--- START ---

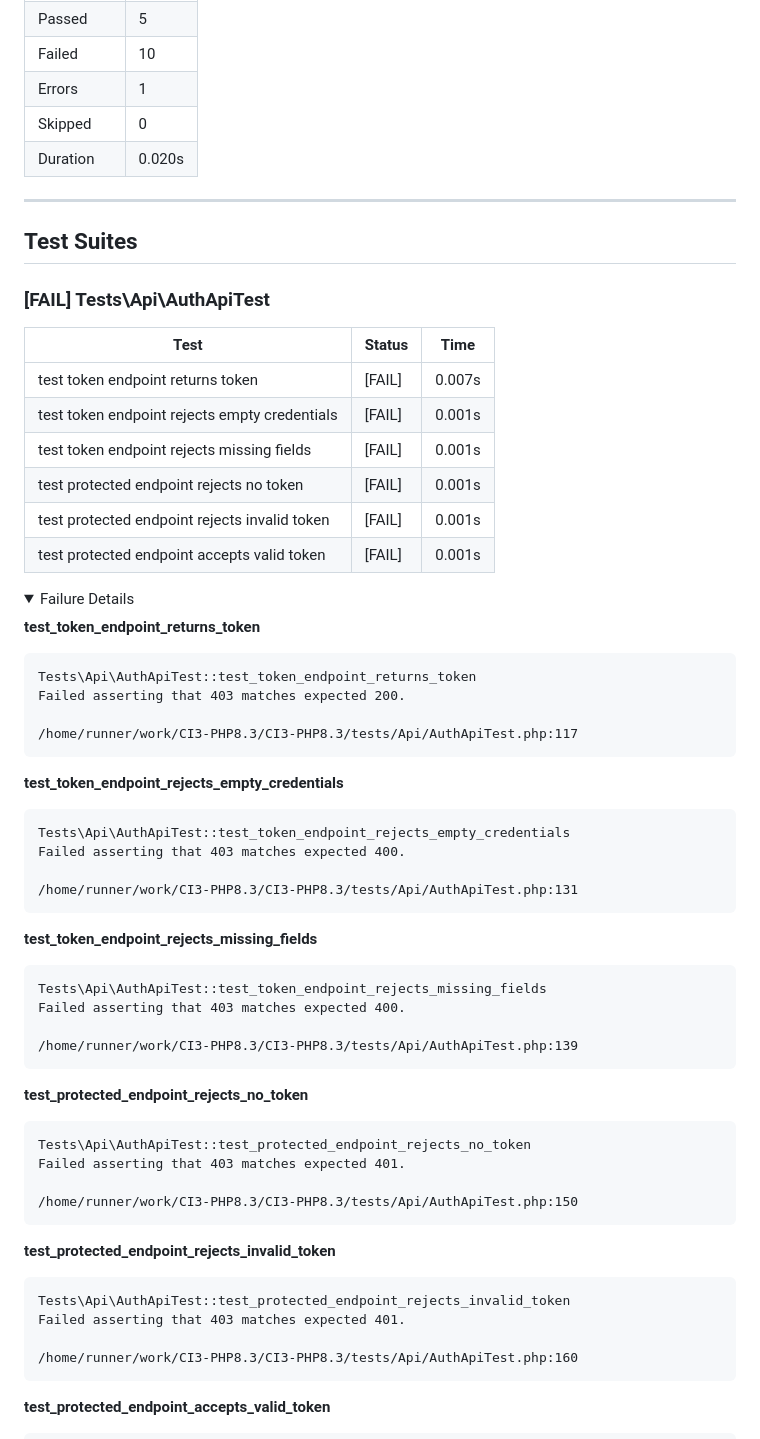
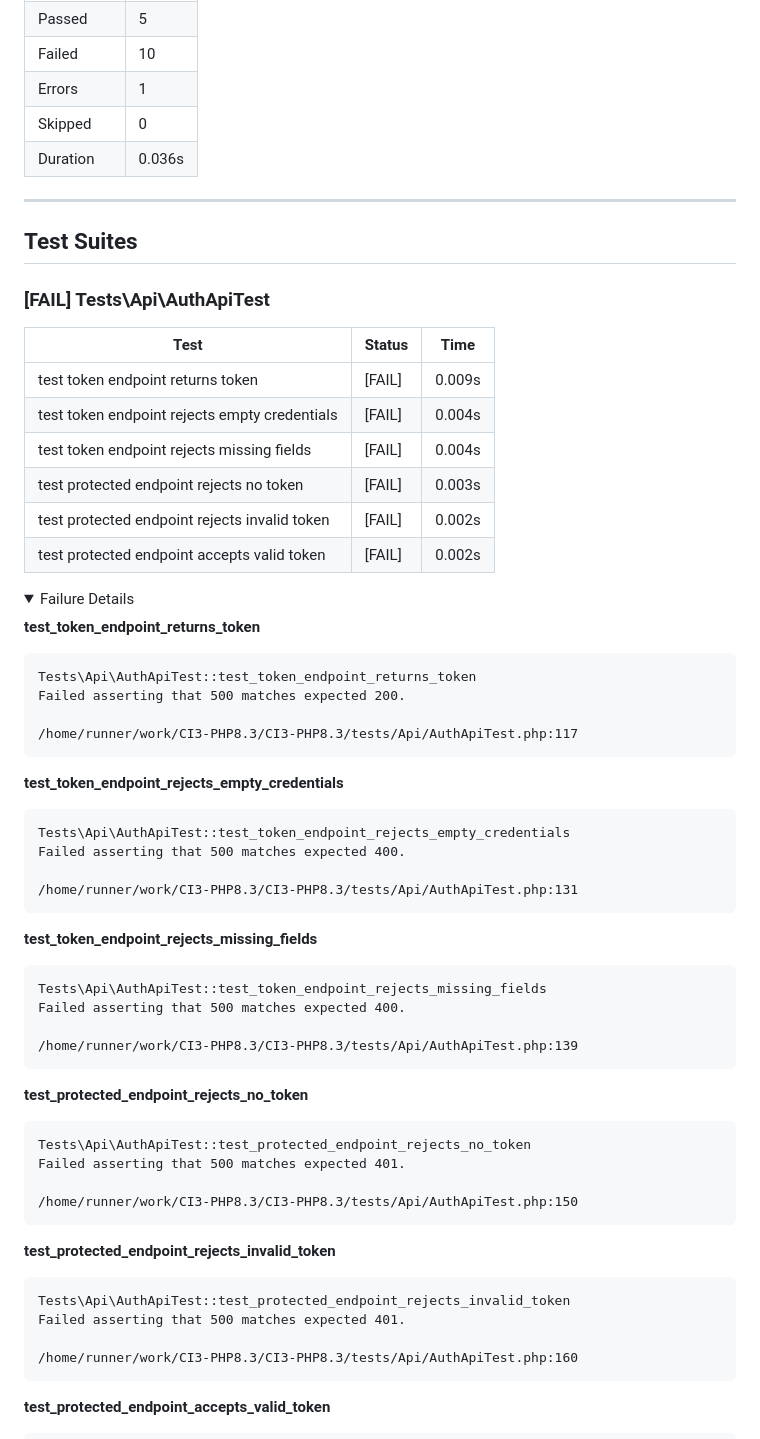
Before and after one commit to Rhythm113/CI3-PHP8.3, a Markdown page: automated_tests.md, the part around one of its changes. Rendered like a GitHub page; folded sections open.

````diff
--- a/automated_tests.md
+++ b/automated_tests.md
@@ -13,7 +13,7 @@
 | Failed | 10 |
 | Errors | 1 |
 | Skipped | 0 |
-| Duration | 0.020s |
+| Duration | 0.036s |
 
 ---
 
@@ -23,19 +23,19 @@
 
 | Test | Status | Time |
 |------|--------|------|
-| test token endpoint returns token | [FAIL] | 0.007s |
-| test token endpoint rejects empty credentials | [FAIL] | 0.001s |
-| test token endpoint rejects missing fields | [FAIL] | 0.001s |
-| test protected endpoint rejects no token | [FAIL] | 0.001s |
-| test protected endpoint rejects invalid token | [FAIL] | 0.001s |
-| test protected endpoint accepts valid token | [FAIL] | 0.001s |
+| test token endpoint returns token | [FAIL] | 0.009s |
+| test token endpoint rejects empty credentials | [FAIL] | 0.004s |
+| test token endpoint rejects missing fields | [FAIL] | 0.004s |
+| test protected endpoint rejects no token | [FAIL] | 0.003s |
+| test protected endpoint rejects invalid token | [FAIL] | 0.002s |
+| test protected endpoint accepts valid token | [FAIL] | 0.002s |
 
 <details><summary>Failure Details</summary>
 
 **test_token_endpoint_returns_token**
 ```
 Tests\Api\AuthApiTest::test_token_endpoint_returns_token
-Failed asserting that 403 matches expected 200.
+Failed asserting that 500 matches expected 200.
 
 /home/runner/work/CI3-PHP8.3/CI3-PHP8.3/tests/Api/AuthApiTest.php:117
 ```
@@ -43,7 +43,7 @@ Failed asserting that 403 matches expected 200.
 **test_token_endpoint_rejects_empty_credentials**
 ```
 Tests\Api\AuthApiTest::test_token_endpoint_rejects_empty_credentials
-Failed asserting that 403 matches expected 400.
+Failed asserting that 500 matches expected 400.
 
 /home/runner/work/CI3-PHP8.3/CI3-PHP8.3/tests/Api/AuthApiTest.php:131
 ```
@@ -51,7 +51,7 @@ Failed asserting that 403 matches expected 400.
 **test_token_endpoint_rejects_missing_fields**
 ```
 Tests\Api\AuthApiTest::test_token_endpoint_rejects_missing_fields
-Failed asserting that 403 matches expected 400.
+Failed asserting that 500 matches expected 400.
 
 /home/runner/work/CI3-PHP8.3/CI3-PHP8.3/tests/Api/AuthApiTest.php:139
 ```
@@ -59,7 +59,7 @@ Failed asserting that 403 matches expected 400.
 **test_protected_endpoint_rejects_no_token**
 ```
 Tests\Api\AuthApiTest::test_protected_endpoint_rejects_no_token
-Failed asserting that 403 matches expected 401.
+Failed asserting that 500 matches expected 401.
 
 /home/runner/work/CI3-PHP8.3/CI3-PHP8.3/tests/Api/AuthApiTest.php:150
 ```
@@ -67,7 +67,7 @@ Failed asserting that 403 matches expected 401.
 **test_protected_endpoint_rejects_invalid_token**
 ```
 Tests\Api\AuthApiTest::test_protected_endpoint_rejects_invalid_token
-Failed asserting that 403 matches expected 401.
+Failed asserting that 500 matches expected 401.
 
 /home/runner/work/CI3-PHP8.3/CI3-PHP8.3/tests/Api/AuthApiTest.php:160
 ```
````
Also changed, not shown: other parts of automated_tests.md (+54 -26 lines).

--- END ---

(PROBLEM DETAILS) Give the number of lines in the listing that hold "accepts", with no other words.

(EXERCISE SOLUTION) 2